The case of a 90-year-old woman who died after getting infected with two COVID-19 variants of is raising new questions about the rare phenomenon of double infection, as well as about vaccine effectiveness, according to a Bloomberg report which follows a revelation from Belgian researchers.
The research paper, presented at the European Congress of Clinical Microbiology & Infectious Diseases this week, revealed that the woman in question died at the OLV Hospital in the Belgian city of Aalst in March.
The woman, who wasn’t vaccinated, lived alone and was receiving at-home nursing care. She was admitted to hospital with good oxygen levels but died five days as her respiratory symptoms worsened rapidly. Tests found that she was infected with two COVID-19 strains – the alpha variant that was first detected in the UK and the beta strain found in South Africa.
“Both these variants were circulating in Belgium at the time, so it is likely that the lady was co-infected with different viruses from two different people,” said Anne Vankeerberghen, a molecular biologist from the OLV Hospital who was leading the research.

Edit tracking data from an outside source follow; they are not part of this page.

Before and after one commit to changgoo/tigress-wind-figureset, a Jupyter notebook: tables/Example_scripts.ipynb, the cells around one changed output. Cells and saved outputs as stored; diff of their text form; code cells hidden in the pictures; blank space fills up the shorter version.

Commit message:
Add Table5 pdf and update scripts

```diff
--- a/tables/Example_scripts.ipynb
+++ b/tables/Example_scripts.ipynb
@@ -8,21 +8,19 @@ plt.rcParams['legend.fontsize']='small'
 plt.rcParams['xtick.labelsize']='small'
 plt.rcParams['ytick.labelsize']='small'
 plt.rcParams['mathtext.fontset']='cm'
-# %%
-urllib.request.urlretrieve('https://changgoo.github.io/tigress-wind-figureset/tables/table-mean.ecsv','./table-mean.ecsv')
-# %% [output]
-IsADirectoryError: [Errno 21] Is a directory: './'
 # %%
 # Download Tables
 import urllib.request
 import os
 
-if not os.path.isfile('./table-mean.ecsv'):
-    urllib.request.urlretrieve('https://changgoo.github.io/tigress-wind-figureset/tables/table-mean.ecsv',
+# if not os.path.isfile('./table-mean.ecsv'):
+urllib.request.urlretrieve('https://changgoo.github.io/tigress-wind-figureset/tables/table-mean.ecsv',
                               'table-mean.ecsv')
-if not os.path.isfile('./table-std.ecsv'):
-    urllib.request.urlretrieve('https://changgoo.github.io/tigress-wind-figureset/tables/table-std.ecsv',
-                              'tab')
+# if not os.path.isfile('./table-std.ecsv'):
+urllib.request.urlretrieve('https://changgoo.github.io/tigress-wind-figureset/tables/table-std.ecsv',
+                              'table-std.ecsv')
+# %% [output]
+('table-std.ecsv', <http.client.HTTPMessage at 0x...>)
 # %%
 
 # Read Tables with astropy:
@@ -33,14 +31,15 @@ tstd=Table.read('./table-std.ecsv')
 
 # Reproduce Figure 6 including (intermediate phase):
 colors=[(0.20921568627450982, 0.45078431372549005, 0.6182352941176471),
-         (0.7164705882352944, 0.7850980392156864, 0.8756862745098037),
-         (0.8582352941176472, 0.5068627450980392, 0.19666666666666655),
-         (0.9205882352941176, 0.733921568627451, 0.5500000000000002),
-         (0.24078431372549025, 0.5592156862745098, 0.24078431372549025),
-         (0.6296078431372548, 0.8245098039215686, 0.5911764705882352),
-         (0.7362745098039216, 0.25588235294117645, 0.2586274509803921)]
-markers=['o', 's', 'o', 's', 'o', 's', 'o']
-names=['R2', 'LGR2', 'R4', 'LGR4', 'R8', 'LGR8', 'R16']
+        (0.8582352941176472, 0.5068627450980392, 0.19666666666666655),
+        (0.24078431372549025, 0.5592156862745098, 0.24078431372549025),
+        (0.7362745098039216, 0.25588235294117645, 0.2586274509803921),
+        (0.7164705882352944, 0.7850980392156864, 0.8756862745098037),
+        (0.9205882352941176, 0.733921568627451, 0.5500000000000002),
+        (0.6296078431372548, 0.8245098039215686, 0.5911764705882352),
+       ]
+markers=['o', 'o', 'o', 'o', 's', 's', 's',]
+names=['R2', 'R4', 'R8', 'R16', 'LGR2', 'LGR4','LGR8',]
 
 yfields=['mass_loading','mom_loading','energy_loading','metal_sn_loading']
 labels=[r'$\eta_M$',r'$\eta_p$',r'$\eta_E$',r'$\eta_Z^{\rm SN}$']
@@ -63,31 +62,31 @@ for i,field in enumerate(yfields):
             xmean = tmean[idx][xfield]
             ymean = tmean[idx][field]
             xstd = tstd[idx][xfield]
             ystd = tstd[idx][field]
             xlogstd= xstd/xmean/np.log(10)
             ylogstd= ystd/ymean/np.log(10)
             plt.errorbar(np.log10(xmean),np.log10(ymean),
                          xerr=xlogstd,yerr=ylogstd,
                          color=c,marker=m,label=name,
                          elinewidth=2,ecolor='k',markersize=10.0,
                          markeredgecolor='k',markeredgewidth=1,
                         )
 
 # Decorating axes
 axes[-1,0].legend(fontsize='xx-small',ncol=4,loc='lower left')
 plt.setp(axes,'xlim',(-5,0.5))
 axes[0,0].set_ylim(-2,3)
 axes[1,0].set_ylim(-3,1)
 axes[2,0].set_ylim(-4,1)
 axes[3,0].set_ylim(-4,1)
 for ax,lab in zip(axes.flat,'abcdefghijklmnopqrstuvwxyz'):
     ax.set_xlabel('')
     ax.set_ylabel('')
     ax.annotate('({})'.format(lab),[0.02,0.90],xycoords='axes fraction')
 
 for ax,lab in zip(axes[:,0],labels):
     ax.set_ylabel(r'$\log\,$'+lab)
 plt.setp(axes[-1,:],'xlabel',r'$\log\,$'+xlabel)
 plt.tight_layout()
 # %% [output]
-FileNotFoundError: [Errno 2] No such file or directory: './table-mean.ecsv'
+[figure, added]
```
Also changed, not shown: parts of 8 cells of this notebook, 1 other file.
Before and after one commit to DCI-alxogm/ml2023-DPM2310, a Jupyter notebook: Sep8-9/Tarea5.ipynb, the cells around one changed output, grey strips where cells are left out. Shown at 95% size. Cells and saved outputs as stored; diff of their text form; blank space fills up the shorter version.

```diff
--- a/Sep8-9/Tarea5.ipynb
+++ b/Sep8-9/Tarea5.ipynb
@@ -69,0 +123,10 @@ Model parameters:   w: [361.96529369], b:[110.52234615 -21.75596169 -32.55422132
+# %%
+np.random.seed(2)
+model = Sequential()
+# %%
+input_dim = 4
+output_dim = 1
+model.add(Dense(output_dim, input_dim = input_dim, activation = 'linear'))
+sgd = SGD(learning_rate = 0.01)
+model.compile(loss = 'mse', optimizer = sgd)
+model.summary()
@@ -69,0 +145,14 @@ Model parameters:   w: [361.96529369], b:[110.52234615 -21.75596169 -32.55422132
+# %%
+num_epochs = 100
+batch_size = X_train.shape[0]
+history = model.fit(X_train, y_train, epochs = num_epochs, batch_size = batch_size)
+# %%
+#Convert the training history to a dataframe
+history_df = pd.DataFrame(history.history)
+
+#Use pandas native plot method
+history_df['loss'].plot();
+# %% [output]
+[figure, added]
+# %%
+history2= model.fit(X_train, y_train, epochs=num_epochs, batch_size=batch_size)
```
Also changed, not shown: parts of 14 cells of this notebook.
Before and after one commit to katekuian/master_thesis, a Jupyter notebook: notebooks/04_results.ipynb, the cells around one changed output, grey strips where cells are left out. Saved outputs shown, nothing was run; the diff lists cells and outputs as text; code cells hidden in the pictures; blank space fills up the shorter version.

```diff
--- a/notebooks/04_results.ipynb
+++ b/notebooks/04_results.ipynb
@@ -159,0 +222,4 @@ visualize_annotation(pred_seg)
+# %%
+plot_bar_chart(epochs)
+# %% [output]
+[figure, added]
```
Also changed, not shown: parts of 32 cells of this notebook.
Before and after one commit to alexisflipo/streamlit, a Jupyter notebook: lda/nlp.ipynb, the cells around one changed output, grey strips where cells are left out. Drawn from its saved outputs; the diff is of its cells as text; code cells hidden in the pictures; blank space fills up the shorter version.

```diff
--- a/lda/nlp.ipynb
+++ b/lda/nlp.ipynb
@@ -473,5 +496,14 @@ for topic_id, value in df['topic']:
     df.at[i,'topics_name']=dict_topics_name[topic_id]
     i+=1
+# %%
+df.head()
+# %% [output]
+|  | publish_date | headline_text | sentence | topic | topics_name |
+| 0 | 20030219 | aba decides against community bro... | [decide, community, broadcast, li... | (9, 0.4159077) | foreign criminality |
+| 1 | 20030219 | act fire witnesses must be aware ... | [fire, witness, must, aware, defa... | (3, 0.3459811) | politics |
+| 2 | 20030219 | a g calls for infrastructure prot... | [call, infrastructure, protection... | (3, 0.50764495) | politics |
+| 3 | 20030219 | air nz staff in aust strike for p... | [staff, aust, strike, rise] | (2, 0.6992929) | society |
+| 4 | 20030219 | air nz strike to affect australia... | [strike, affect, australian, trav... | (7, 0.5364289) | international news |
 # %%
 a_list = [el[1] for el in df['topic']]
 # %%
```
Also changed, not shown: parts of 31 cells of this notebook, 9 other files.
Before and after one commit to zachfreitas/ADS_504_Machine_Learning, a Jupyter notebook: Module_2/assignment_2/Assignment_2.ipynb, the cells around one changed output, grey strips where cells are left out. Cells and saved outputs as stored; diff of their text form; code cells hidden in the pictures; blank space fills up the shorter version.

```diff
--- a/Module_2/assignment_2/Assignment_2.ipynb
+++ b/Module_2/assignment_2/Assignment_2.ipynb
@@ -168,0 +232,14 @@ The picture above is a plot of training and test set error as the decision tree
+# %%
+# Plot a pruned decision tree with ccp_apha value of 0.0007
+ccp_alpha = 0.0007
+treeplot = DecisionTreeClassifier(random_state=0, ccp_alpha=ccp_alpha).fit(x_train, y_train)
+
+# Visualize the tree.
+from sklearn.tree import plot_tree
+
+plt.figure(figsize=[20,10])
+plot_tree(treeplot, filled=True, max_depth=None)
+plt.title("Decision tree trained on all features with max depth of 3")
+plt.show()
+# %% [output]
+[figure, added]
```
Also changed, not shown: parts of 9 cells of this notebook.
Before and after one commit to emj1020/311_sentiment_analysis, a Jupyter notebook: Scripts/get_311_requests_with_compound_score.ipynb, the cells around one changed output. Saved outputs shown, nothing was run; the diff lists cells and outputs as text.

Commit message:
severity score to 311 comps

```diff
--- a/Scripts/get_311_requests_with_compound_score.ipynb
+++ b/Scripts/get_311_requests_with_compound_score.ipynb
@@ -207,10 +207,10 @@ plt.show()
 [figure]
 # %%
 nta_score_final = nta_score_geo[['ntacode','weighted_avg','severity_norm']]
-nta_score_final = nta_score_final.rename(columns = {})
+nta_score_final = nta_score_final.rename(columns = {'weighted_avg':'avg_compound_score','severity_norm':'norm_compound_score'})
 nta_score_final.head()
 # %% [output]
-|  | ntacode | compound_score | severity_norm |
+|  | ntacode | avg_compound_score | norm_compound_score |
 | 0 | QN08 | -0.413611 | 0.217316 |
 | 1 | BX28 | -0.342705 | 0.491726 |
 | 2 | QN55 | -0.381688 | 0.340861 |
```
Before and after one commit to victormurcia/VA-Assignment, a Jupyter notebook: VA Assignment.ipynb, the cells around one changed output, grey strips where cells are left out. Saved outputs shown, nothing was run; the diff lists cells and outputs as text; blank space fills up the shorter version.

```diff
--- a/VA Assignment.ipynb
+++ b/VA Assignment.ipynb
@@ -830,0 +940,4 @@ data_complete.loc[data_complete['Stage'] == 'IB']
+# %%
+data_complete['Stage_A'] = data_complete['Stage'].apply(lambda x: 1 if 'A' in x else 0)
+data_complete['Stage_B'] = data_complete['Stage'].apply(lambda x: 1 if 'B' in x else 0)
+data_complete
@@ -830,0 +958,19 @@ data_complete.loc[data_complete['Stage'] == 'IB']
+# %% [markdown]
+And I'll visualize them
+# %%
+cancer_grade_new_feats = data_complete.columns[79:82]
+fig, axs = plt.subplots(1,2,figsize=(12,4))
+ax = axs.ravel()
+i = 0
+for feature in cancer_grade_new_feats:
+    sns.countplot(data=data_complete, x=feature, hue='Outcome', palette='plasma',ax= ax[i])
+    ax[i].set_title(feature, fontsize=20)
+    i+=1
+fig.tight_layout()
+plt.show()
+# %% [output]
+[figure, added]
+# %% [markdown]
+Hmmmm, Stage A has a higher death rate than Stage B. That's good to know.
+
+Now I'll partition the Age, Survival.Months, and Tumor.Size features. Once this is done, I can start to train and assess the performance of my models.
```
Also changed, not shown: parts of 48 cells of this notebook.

According to the biologist, the global occurrence of this phenomenon of double infection was “probably underestimated” because of “limited testing for variants of concern and the lack of a simple way to identify co-infections with whole genome sequencing”.